Social Isolation in the Time of COVID-19

5 Min Read

Apr 28, 2020


Sydney McClendon


While social isolation among older adults has always been a concern, it has gained increased attention as individuals engage in social distancing to stem the tide of the COVID-19 pandemic. Even before the outbreak, nearly one-quarter (24 percent) of community-dwelling adults age 65 and older were socially isolated. Today, with social distancing guidelines in place, we can assume that number has increased substantially. This edition of A Kansas Twist provides insight into this important issue.

Sign up here to receive these summaries and more, and also follow KHI on FacebookTwitter and LinkedIn. Previous editions of A Kansas Twist can be found on our ARCHIVE PAGE.

What is social isolation? Often confused with loneliness, social isolation has been defined by the National Academies of Sciences, Engineering, and Medicine as “the objective lack of (or limited) social contact with others.” Loneliness, on the other hand, is “the perception of social isolation or the subjective feeling of being lonely.” While closely related, the two concepts are distinct; individuals can be socially isolated without feeling lonely, and vice versa.

Last fall, AARP Kansas and the Kansas Health Institute (KHI) partnered to assess social isolation among older adults in Kansas as part of the broader AARP Disrupt Disparities initiative, a multi-year, national effort to identify disparities that exist among older Americans and to find solutions to disrupt those disparities. Through that partnership, KHI conducted a literature review of the current research on social isolation, focusing on the overlap between social isolation and health disparities.
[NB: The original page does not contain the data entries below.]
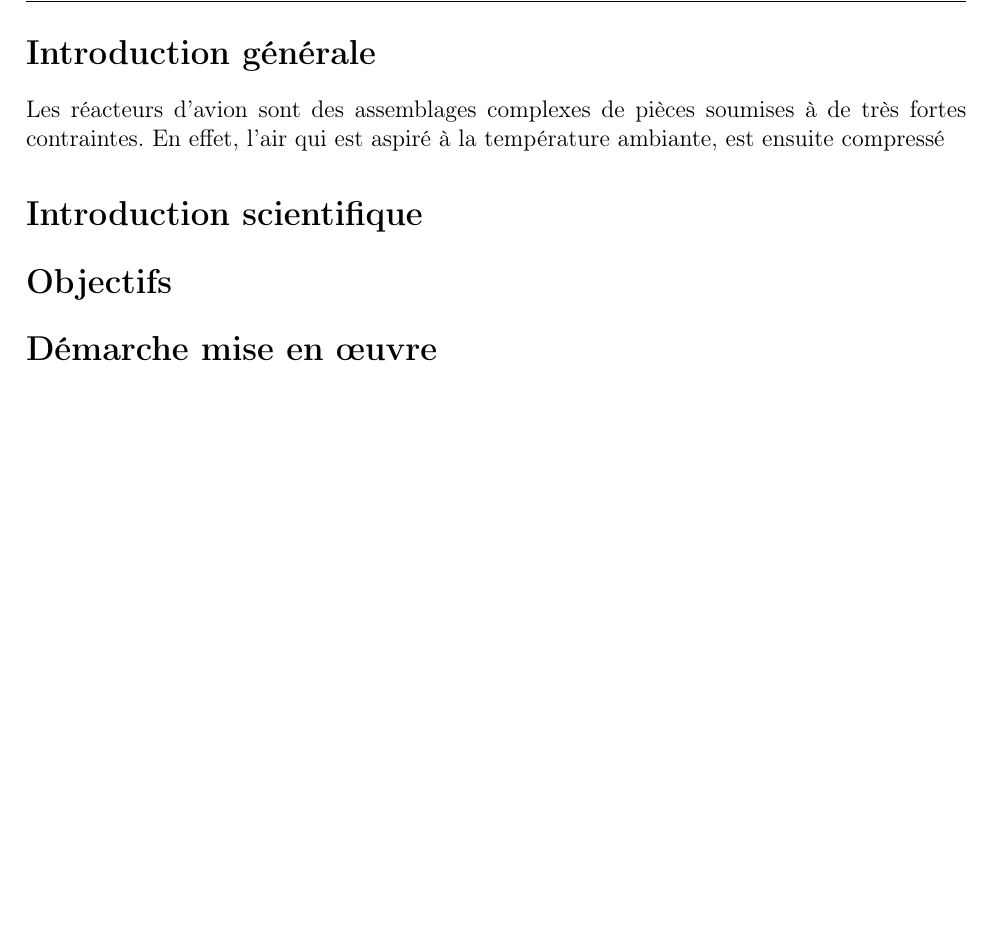
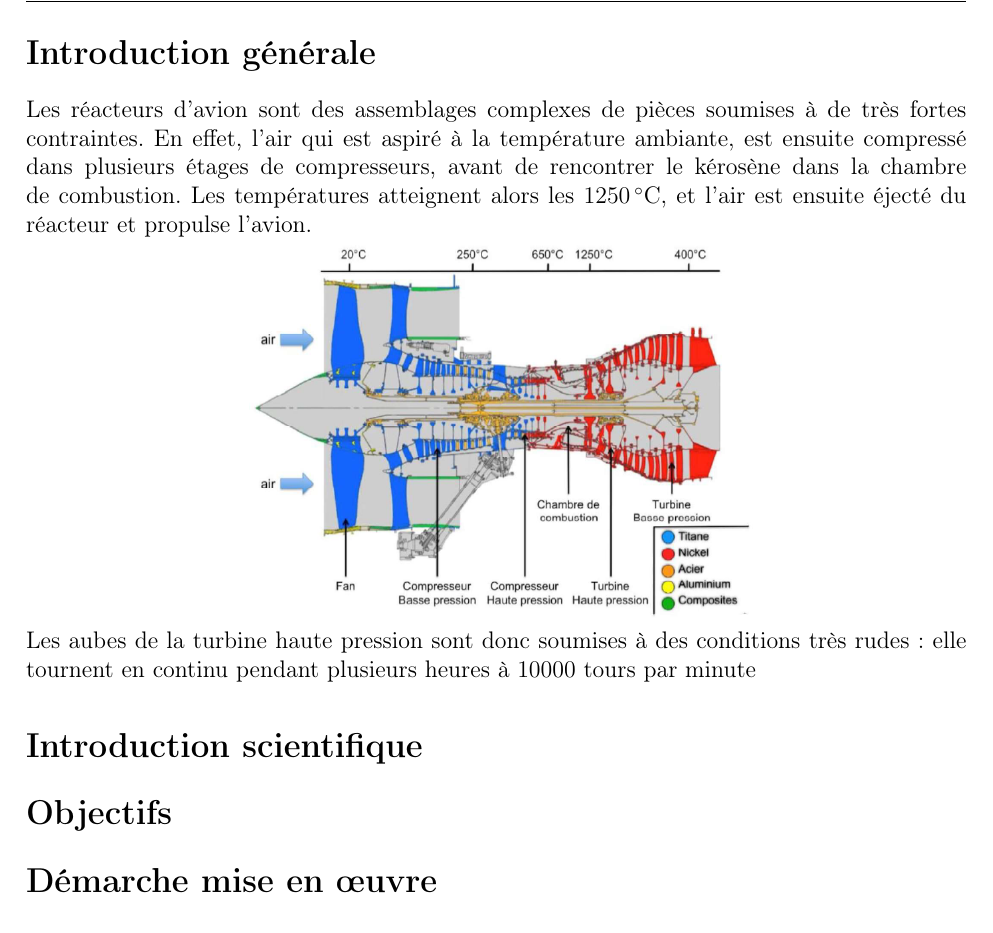
Before and after one commit to LouisJustinTALLOT/MPI-TP4-Fu-Meddeb-Tallot, a LaTeX book (rapport-MPI-TP4-Fu-Meddeb-Tallot.tex, which reads sections/introduction_generale.tex): part of page 2 of 2, cut so that both start at the same text, the shorter picture padded with empty space. Compiled offline with pdfLaTeX.

```diff
--- a/rapport-MPI-TP4-Fu-Meddeb-Tallot.tex
+++ b/rapport-MPI-TP4-Fu-Meddeb-Tallot.tex
@@ -123,9 +123,10 @@
 \section*{Introduction générale}
 \input{sections/introduction_generale}
 
-
 \section*{Introduction scientifique}
+\input{sections/introduction_scientifique}
 
 \section*{Objectifs}
+\input{sections/objectifs}
 
 \section*{Démarche mise en œuvre}
@@ -138,2 +143,3 @@
 
 \section*{Conclusion générale}
+\input{sections/conclusion_generale}
--- a/sections/introduction_generale.tex
+++ b/sections/introduction_generale.tex
@@ -2,4 +2,14 @@
 
 Les réacteurs d'avion sont des assemblages complexes de pièces soumises à de
 très fortes contraintes. En effet, l'air qui est aspiré à la température
-ambiante, est ensuite compressé
+ambiante, est ensuite compressé dans plusieurs étages de compresseurs,
+avant de rencontrer le kérosène dans la chambre de combustion. Les températures
+atteignent alors les \SI{1250}{\celsius}, et l'air est ensuite éjecté du réacteur
+et propulse l'avion.
+
+
+\centerline{\includegraphics[width=0.55\textwidth]{images/coupe_CFM56.png}}
+
+
+Les aubes de la turbine haute pression sont donc soumises à des conditions
+très rudes : elle tournent en continu pendant plusieurs heures à $10000$ tours par minute
```
Also changed, not shown: sections/conclusion_generale.tex (added), sections/conclusion_scientifique.tex (added), sections/demarche.tex (added), sections/description_outils.tex (added), sections/introduction_scientifique.tex (added), sections/objectifs.tex (added), sections/resultats_obtenus.tex (added), rapport-MPI-TP4-Fu-Meddeb-Tallot.tex (5 more changed lines).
The findings culminated in our recently released report, Disrupting Disparities in Kansas: A Review of Social Isolation Among Older Adults.

The report found that there are many risk factors for social isolation, including retiring from a career, becoming a caregiver, losing a partner, having a small social network, and living in an unsafe or inaccessible location. Health issues, such as experiencing vision or hearing loss, can also be risk factors. Having one or more of these risk factors does not mean an individual will become socially isolated, as risk factors affect each individual differently and to varying degrees. Instead, the risk factors increase the likelihood that a person could become socially isolated.

Numerous societal factors, such as poverty, racism and discrimination, can influence opportunities for social connection and create barriers to social engagement for vulnerable groups. These factors can put people with lower income, people of color, immigrants and those identifying as LGBTQ at greater risk of social isolation. More research is needed to better understand how specific risk factors impact different populations.

Experiencing social isolation has been linked to a poorer quality of life and reduced health outcomes, including an increased risk of all-cause mortality. The link to mortality puts social isolation on par with other major health risk factors, including smoking and obesity.

Many groups have implemented interventions in recent years to mitigate the impacts of social isolation. This includes interventions that facilitate social interaction, encourage new friendships, utilize animals in therapy, involve intervention by health and/or social care professionals, help individuals develop new skills or encourage them to use technology.

While evidence is limited on the effectiveness of these approaches, researchers have identified common elements of successful interventions:

    • They can be adapted to reflect local needs, especially if the intervention was initially developed by a national organization;
    • They use a community development approach, where users help design and implement the intervention; and
    • They support productive engagement through a purposeful activity.

The current social distancing measures used to address the COVID-19 pandemic, while necessary, have resulted in diminished social contact that can increase the risk of social isolation. In response, many local and national groups have taken steps to decrease isolation. For example:

    • AARP has launched a new website, AARP Community Connections, where individuals can request a friendly call from an AARP volunteer or find mutual aid groups in their local community.
    • Shawnee County has created the Shawnee County Community Cares Line, a “warm” line staffed by local volunteers to foster community connections during this time of social distancing.
    • The Unified Government of Wyandotte County and Kansas City, Kansas, Public Health Department have created a sign-up form on its COVID-19 webpage where individuals can volunteer for community efforts.
    • The Johnson County Department of Health and Environment has a social connectedness focus in its community health assessment.

See our report for additional information on interventions, as well as considerations for assessing social isolation in Johnson County and Wyandotte County.

Social isolation can impact anyone and can lead to negative health outcomes. Some older Kansans experienced social isolation before the COVID-19 pandemic and will continue to be at risk after the pandemic subsides. While social distancing is important to reduce the spread of COVID-19, it could lead to even more older Kansans experiencing social isolation. It is important that we learn from the current situation how to minimize the overall risk and address disparities in Kansas.

About Kansas Health Institute

The Kansas Health Institute supports effective policymaking through nonpartisan research, education and engagement. KHI believes evidence-based information, objective analysis and civil dialogue enable policy leaders to be champions for a healthier Kansas. Established in 1995 with a multiyear grant from the Kansas Health Foundation, KHI is a nonprofit, nonpartisan educational organization based in Topeka.

Learn More About KHI